SThree: Trainee Recruitment Consultant

£20000 - £25000 per annum + OTE 40k: SThree: SThree are a global FTSE 250 busi...

Day In a Page

Isis profits from destruction of antiquities by selling relics to dealers - and then blowing up the buildings they come from to conceal the evidence of looting

How Isis profits from destruction of antiquities

Robert Fisk on the terrorist group's manipulation of the market to increase the price of artefacts
Labour leadership: Andy Burnham urges Jeremy Corbyn voters to think again in last-minute plea

'If we lose touch we’ll end up with two decades of the Tories'

In an exclusive interview, Andy Burnham urges Jeremy Corbyn voters to think again in last-minute plea
Tunisia fears its Arab Spring could be reversed as the new regime becomes as intolerant of dissent as its predecessor

The Arab Spring reversed

Tunisian protesters fear that a new law will whitewash corrupt businessmen and officials, but they are finding that the new regime is becoming as intolerant of dissent as its predecessor
King Arthur: Legendary figure was real and lived most of his life in Strathclyde, academic claims

Academic claims King Arthur was real - and reveals where he lived

Dr Andrew Breeze says the legendary figure did exist – but was a general, not a king
Who is Oliver Bonas and how has he captured middle-class hearts?

Who is Oliver Bonas?

It's the first high-street store to pay its staff the living wage, and it saw out the recession in style
Earth has 'lost more than half its trees' since humans first started cutting them down

Axe-wielding Man fells half the world’s trees – leaving us just 422 each

However, the number of trees may be eight times higher than previously thought
60 years of Scalextric: Model cars are now stuffed with as much tech as real ones

60 years of Scalextric

Model cars are now stuffed with as much tech as real ones
Theme parks continue to draw in thrill-seekers despite the risks - so why are we so addicted?

Why are we addicted to theme parks?

Now that Banksy has unveiled his own dystopian version, Christopher Beanland considers the ups and downs of our endless quest for amusement
Tourism in Iran: The country will soon be opening up again after years of isolation

Iran is opening up again to tourists

After years of isolation, Iran is reopening its embassies abroad. Soon, there'll be the chance for the adventurous to holiday there
10 best PS4 games

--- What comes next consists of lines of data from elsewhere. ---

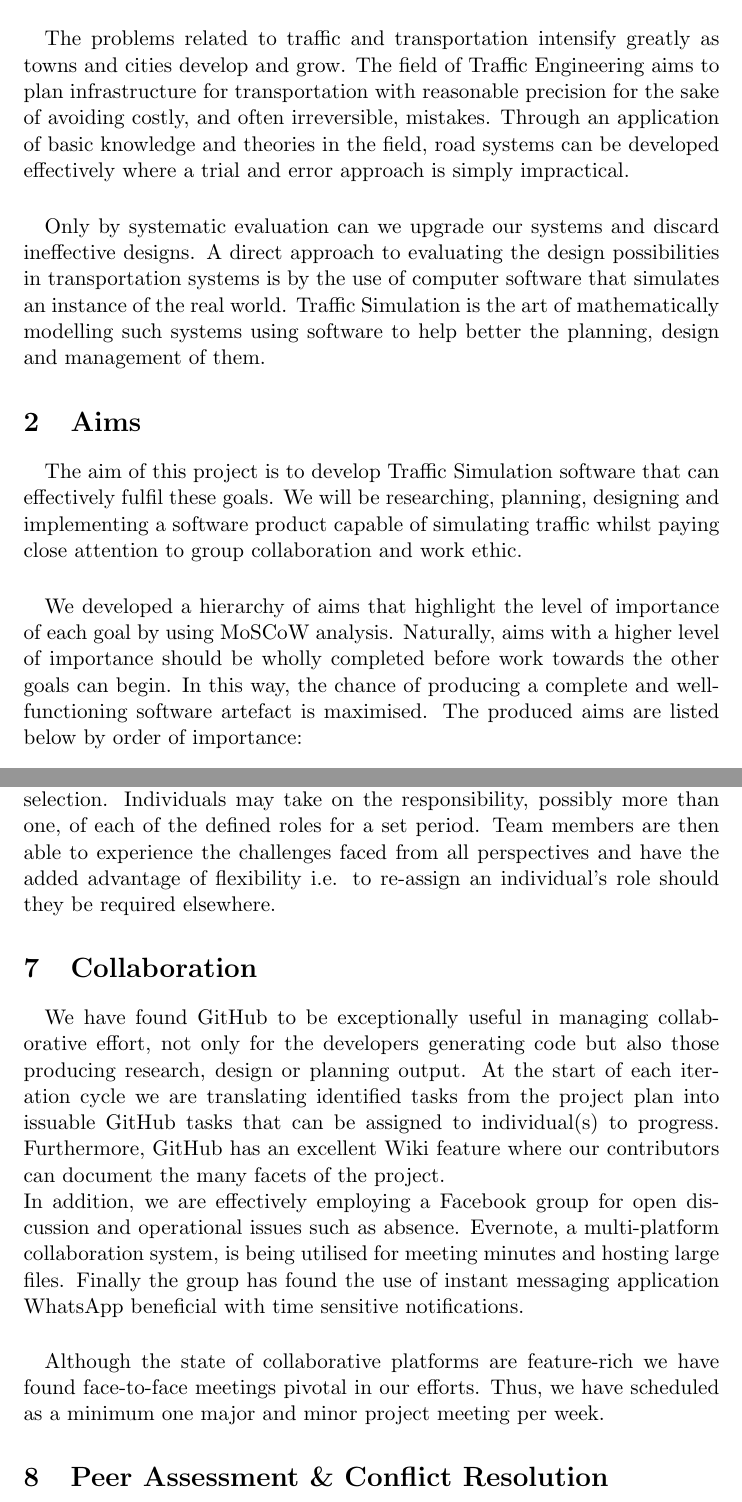
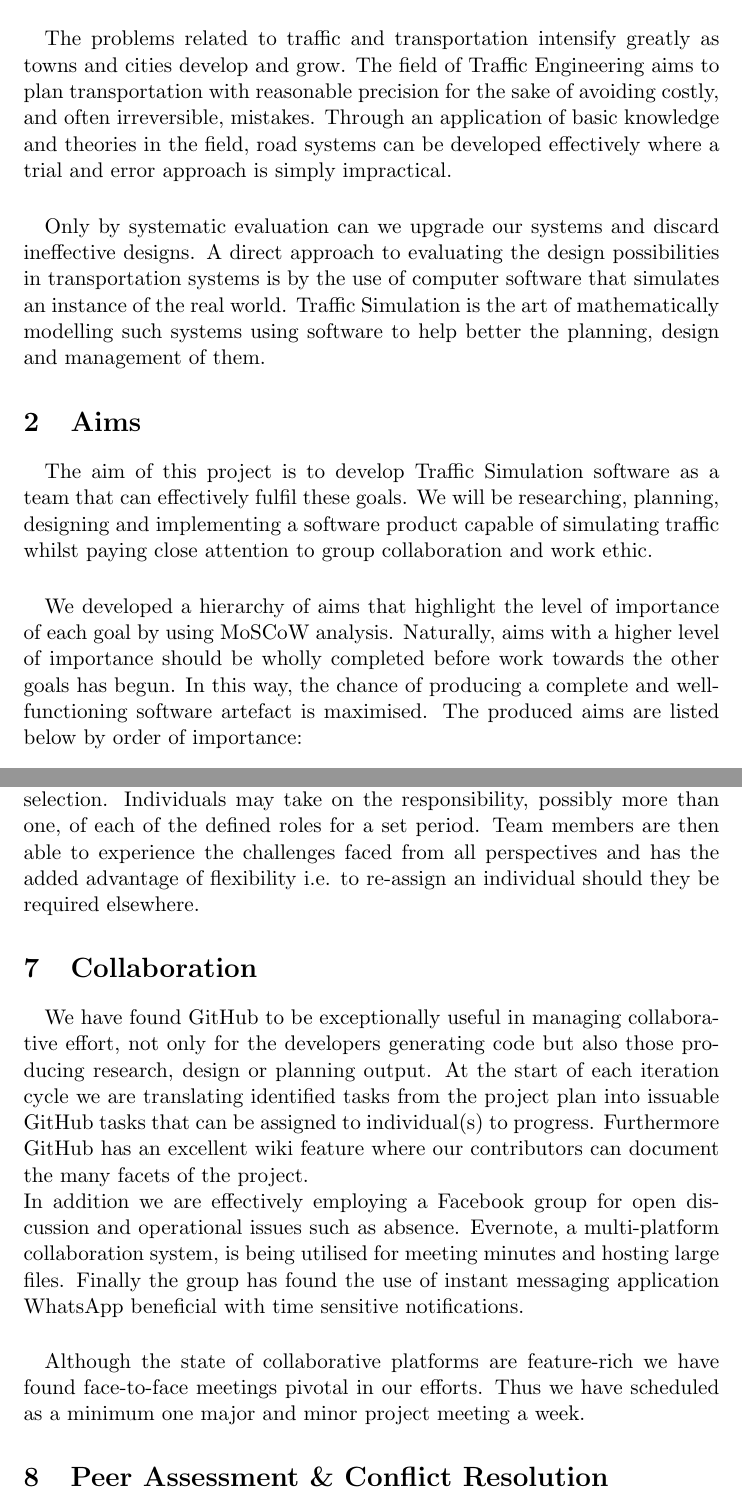
Before and after one commit to leorohr/simulus, a LaTeX document (doc/Reports/01 - Initial Report/01 - Drafts/Initial Report All.tex): two parts of pages 1 and 4 of 4, joined at a grey line, cut so that both start at the same text. Compiled offline with pdfLaTeX.

```diff
--- a/doc/Reports/01 - Initial Report/01 - Drafts/Initial Report All.tex
+++ b/doc/Reports/01 - Initial Report/01 - Drafts/Initial Report All.tex
@@ -1,6 +1,6 @@
 \author{Team Simulus}
-\title{7CCSMGPR Initial Report}
-\date{06/02/2015}
+\title{7CCSMGPR Intermediate Report}
+\date{09/02/2015}
 \documentclass[11pt,a4paper]{article}
 \usepackage[utf8]{inputenc}
 \usepackage{amsmath}
@@ -10,8 +10,10 @@
 \usepackage{fancyhdr}
 \pagestyle{fancy}
 \fancyhf{}
+\fancyhead[L]{7CCSMGPR Intermediate Report}
 \fancyhead[R]{Team Simulus}
-\fancyfoot[R]{r06}
+\fancyfoot[C]{\thepage}
+
 
 \begin{document}
 
@@ -19,17 +21,17 @@
 
 \section{Introduction}
 \paragraph{}
-The problems related to traffic and transportation intensify greatly as towns and cities develop and grow. The field of Traffic Engineering aims to plan infrastructure for transportation with reasonable precision for the sake of avoiding costly, and often irreversible, mistakes. Through an application of basic knowledge and theories in the field, road systems can be developed effectively where a trial and error approach is simply impractical.
+The problems related to traffic and transportation intensify greatly as towns and cities develop and grow. The field of Traffic Engineering aims to plan transportation with reasonable precision for the sake of avoiding costly, and often irreversible, mistakes. Through an application of basic knowledge and theories in the field, road systems can be developed effectively where a trial and error approach is simply impractical.
 
 \paragraph{}
 Only by systematic evaluation can we upgrade our systems and discard ineffective designs. A direct approach to evaluating the design possibilities in transportation systems is by the use of computer software that simulates an instance of the real world. Traffic Simulation is the art of mathematically modelling such systems using software to help better the planning, design and management of them.
 
 \section{Aims}
 \paragraph{}
-The aim of this project is to develop Traffic Simulation software that can effectively fulfil these goals. We will be researching, planning, designing and implementing a software product capable of simulating traffic whilst paying close attention to group collaboration and work ethic.
+The aim of this project is to develop Traffic Simulation software as a team that can effectively fulfil these goals. We will be researching, planning, designing and implementing a software product capable of simulating traffic whilst paying close attention to group collaboration and work ethic.
 
 \paragraph{}
-We developed a hierarchy of aims that highlight the level of importance of each goal by using MoSCoW analysis. Naturally, aims with a higher level of importance should be wholly completed before work towards the other goals can begin. In this way, the chance of producing a complete and well-functioning software artefact is maximised. The produced aims are listed below by order of importance:
+We developed a hierarchy of aims that highlight the level of importance of each goal by using MoSCoW analysis. Naturally, aims with a higher level of importance should be wholly completed before work towards the other goals has begun. In this way, the chance of producing a complete and well-functioning software artefact is maximised. The produced aims are listed below by order of importance:
 
 \subsection{Must}
 \label{section:must}
@@ -87,15 +88,15 @@
   \item \textbf{Documentation Analyst} - responsible for documenting the system implementable, the current status of the project and report writing.
 \end{enumerate}
 
-It is paramount to note that we are not ultimately rigid in our role selection.  Individuals may take on the responsibility, possibly more than one, of each of the defined roles for a set period.  Team members are then able to experience the challenges faced from all perspectives and have the added advantage of flexibility i.e. to re-assign an individual's role should they be required elsewhere.
+It is paramount to note that we are not ultimately rigid in our role selection.  Individuals may take on the responsibility, possibly more than one, of each of the defined roles for a set period.  Team members are then able to experience the challenges faced from all perspectives and has the added advantage of flexibility i.e. to re-assign an individual should they be required elsewhere.
 
 \section{Collaboration}
 \paragraph{}
-We have found GitHub to be exceptionally useful in managing collaborative effort, not only for the developers generating code but also those producing research, design or planning output.  At the start of each iteration cycle we are translating identified tasks from the project plan into issuable GitHub tasks that can be assigned to individual(s) to progress.  Furthermore, GitHub has an excellent Wiki feature where our contributors can document the many facets of the project.
+We have found GitHub to be exceptionally useful in managing collaborative effort, not only for the developers generating code but also those producing research, design or planning output.  At the start of each iteration cycle we are translating identified tasks from the project plan into issuable GitHub tasks that can be assigned to individual(s) to progress.  Furthermore GitHub has an excellent wiki feature where our contributors can document the many facets of the project.
 \newline
-In addition, we are effectively employing a Facebook group for open discussion and operational issues such as absence.  Evernote, a multi-platform collaboration system, is being utilised for meeting minutes and hosting large files.  Finally the group has found the use of instant messaging application WhatsApp beneficial with time sensitive notifications.
+In addition we are effectively employing a Facebook group for open discussion and operational issues such as absence.  Evernote, a multi-platform collaboration system, is being utilised for meeting minutes and hosting large files.  Finally the group has found the use of instant messaging application WhatsApp beneficial with time sensitive notifications.
 \paragraph{}
-Although the state of collaborative platforms are feature-rich we have found face-to-face meetings pivotal in our efforts.  Thus, we have scheduled as a minimum one major and minor project meeting per week.
+Although the state of collaborative platforms are feature-rich we have found face-to-face meetings pivotal in our efforts.  Thus we have scheduled as a minimum one major and minor project meeting a week.
 
 \section{Peer Assessment \& Conflict Resolution}
 \paragraph{}
```
Also changed, not shown: doc/Reports/01 - Initial Report/01 - Drafts/Initial Report All.pdf, doc/Reports/01 - Initial Report/01 - Drafts/Initial Report All.tex (9 more changed lines).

10 best PS4 games

Can’t wait for the new round of blockbusters due out this autumn? We played through last year’s offering
Transfer window: Ten things we learnt

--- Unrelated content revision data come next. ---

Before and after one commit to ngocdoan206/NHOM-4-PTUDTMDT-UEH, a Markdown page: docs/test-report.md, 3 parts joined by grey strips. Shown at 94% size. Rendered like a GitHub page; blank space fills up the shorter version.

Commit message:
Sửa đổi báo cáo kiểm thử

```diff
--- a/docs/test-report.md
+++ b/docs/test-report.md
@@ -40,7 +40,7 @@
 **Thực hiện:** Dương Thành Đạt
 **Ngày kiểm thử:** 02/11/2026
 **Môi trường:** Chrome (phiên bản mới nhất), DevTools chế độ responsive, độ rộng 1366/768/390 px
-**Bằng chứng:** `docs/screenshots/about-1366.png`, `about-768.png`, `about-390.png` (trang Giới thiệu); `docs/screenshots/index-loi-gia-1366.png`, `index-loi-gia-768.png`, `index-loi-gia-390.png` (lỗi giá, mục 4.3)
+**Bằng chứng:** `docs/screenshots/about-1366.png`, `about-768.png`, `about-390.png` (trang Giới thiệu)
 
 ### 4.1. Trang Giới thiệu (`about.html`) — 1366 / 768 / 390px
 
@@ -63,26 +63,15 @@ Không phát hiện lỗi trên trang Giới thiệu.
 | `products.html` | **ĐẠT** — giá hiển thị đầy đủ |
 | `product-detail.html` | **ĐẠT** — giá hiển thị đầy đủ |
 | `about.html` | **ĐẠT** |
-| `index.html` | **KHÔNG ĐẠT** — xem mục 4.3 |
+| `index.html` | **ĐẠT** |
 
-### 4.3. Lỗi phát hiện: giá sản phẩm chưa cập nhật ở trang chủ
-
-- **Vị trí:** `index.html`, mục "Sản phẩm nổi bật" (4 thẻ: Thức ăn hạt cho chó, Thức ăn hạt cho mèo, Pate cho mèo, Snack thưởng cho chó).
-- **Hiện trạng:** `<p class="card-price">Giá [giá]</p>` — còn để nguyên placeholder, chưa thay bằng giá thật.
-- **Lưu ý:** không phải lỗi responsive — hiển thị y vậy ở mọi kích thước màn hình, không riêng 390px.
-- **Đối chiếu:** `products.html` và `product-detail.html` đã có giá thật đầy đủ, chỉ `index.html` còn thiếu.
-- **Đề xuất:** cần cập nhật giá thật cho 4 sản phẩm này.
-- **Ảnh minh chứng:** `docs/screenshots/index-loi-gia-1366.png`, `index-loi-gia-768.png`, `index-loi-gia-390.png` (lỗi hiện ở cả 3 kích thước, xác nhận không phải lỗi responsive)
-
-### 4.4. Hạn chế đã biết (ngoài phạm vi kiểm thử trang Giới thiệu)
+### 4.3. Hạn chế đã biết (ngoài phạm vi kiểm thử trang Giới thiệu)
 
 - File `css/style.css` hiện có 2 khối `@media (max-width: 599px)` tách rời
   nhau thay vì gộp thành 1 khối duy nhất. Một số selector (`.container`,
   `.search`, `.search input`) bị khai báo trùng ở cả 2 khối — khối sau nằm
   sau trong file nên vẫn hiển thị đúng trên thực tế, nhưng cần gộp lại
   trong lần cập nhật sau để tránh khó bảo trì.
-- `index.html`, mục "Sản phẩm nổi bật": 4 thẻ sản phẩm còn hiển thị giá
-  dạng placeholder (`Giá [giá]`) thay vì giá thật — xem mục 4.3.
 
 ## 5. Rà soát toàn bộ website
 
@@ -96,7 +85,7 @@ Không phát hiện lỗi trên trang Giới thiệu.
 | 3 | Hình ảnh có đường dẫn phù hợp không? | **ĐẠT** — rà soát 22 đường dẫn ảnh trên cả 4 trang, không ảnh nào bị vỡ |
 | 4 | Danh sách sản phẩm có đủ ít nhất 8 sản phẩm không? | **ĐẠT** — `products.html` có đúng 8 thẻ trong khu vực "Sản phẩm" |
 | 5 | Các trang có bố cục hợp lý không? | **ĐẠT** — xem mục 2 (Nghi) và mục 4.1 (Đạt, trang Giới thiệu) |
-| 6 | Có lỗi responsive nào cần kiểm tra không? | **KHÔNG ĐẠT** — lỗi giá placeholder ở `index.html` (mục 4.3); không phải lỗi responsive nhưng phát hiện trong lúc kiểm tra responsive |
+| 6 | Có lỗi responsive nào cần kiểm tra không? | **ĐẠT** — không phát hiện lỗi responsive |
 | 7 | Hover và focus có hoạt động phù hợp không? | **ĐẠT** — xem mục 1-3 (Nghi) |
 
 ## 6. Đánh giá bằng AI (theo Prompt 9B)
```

Ten things we learnt from the transfer window

Record-breaking spending shows FFP restraint no longer applies
Migrant crisis: UN official Philippe Douste-Blazy reveals the harrowing sights he encountered among refugees arriving on Lampedusa

‘Can we really just turn away?’

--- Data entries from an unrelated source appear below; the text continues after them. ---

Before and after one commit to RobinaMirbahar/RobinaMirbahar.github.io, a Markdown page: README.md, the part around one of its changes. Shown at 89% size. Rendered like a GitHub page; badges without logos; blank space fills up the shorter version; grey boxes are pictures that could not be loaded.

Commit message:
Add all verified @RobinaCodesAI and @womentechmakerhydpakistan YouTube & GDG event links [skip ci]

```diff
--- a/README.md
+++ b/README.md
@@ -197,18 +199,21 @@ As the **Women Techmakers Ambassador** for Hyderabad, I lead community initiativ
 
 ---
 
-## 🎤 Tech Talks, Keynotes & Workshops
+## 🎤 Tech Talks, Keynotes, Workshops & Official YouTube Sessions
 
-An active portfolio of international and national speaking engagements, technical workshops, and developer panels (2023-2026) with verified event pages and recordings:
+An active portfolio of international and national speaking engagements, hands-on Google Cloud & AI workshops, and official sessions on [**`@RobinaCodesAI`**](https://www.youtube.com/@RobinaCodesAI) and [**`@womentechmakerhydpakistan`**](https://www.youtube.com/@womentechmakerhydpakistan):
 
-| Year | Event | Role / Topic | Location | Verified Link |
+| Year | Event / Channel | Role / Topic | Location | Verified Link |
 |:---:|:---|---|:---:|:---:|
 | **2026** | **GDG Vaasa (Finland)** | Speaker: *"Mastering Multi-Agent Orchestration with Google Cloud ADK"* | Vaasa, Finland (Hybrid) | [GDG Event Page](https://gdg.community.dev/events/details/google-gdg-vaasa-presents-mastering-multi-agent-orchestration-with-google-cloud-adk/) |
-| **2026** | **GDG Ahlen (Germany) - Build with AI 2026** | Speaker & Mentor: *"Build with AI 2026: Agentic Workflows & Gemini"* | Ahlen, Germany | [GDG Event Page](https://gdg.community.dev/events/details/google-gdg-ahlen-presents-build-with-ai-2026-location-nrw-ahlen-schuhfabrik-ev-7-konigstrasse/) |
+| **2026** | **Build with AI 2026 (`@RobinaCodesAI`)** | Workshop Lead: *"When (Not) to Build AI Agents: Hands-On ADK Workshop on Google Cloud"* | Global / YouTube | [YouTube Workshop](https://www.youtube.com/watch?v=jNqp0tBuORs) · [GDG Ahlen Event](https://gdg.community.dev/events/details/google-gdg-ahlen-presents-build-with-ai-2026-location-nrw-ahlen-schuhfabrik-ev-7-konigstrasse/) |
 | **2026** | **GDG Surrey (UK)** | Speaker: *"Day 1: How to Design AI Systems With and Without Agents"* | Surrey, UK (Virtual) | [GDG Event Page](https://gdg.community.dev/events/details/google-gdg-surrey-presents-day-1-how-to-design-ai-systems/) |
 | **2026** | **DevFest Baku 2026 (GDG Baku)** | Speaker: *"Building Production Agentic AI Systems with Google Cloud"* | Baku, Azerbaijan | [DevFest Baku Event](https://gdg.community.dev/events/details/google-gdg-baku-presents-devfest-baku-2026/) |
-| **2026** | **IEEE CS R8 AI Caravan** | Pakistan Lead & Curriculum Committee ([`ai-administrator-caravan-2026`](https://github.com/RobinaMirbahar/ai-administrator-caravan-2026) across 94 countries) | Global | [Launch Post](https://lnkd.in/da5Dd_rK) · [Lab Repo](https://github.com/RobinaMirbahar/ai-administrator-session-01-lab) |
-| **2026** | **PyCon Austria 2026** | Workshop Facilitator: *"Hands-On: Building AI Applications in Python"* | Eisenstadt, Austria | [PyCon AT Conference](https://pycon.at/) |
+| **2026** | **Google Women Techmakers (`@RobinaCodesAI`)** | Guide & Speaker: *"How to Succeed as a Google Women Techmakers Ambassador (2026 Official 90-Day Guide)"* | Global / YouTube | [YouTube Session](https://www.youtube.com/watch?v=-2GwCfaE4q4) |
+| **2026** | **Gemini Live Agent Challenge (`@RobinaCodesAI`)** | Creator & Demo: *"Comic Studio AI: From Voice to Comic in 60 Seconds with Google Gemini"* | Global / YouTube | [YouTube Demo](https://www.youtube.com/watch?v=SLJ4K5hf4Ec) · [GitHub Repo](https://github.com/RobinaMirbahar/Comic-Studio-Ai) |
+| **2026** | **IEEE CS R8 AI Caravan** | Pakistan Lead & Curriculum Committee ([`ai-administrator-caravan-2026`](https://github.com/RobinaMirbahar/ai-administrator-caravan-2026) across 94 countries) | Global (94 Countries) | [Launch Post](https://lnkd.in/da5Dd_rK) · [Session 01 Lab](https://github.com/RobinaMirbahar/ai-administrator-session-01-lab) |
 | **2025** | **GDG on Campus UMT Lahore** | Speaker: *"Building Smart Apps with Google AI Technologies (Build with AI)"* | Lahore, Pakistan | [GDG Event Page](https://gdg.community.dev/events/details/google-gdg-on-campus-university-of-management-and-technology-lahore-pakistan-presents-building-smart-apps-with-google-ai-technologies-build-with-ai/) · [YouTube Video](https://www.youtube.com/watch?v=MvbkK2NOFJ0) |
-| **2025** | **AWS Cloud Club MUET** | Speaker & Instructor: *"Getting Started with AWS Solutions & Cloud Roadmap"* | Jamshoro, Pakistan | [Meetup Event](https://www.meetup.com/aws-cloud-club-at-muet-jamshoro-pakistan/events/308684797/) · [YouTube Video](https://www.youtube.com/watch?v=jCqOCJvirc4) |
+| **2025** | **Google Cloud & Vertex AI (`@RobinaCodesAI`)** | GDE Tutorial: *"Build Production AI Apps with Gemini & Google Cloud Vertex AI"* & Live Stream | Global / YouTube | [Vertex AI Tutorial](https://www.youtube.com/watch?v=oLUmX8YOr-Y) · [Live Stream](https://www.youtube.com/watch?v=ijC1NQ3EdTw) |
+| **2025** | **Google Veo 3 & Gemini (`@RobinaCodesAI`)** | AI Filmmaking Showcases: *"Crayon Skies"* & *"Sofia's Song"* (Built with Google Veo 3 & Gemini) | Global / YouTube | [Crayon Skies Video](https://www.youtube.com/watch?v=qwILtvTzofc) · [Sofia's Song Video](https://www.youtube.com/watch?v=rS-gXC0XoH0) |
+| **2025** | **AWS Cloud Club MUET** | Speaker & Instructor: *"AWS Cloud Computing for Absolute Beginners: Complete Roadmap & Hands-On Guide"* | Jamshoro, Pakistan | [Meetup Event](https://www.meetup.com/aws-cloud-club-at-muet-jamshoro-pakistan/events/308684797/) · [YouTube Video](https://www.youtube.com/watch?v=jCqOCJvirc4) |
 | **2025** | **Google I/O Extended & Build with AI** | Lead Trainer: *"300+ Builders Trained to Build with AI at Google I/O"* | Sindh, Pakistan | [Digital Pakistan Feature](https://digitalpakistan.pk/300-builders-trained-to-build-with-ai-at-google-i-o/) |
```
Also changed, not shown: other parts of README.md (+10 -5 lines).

Dead bodies, men drowning, women miscarrying – a senior UN figure on the horrors he has witnessed among migrants arriving on Lampedusa, and urges politicians not to underestimate our caring nature
Nine of Syria and Iraq's 10 world heritage sites are in danger as Isis ravages centuries of history

Nine of Syria and Iraq's 10 world heritage sites are in danger...

... and not just because of Isis vandalism
Girl on a Plane: An exclusive extract of the novelisation inspired by the 1970 Palestinian fighters hijack

Girl on a Plane

An exclusive extract of the novelisation inspired by the 1970 Palestinian fighters hijack
Why Frederick Forsyth's spying days could spell disaster for today's journalists

Why Frederick Forsyth's spying days could spell disaster for today's journalists

The author of 'The Day of the Jackal' has revealed he spied for MI6 while a foreign correspondent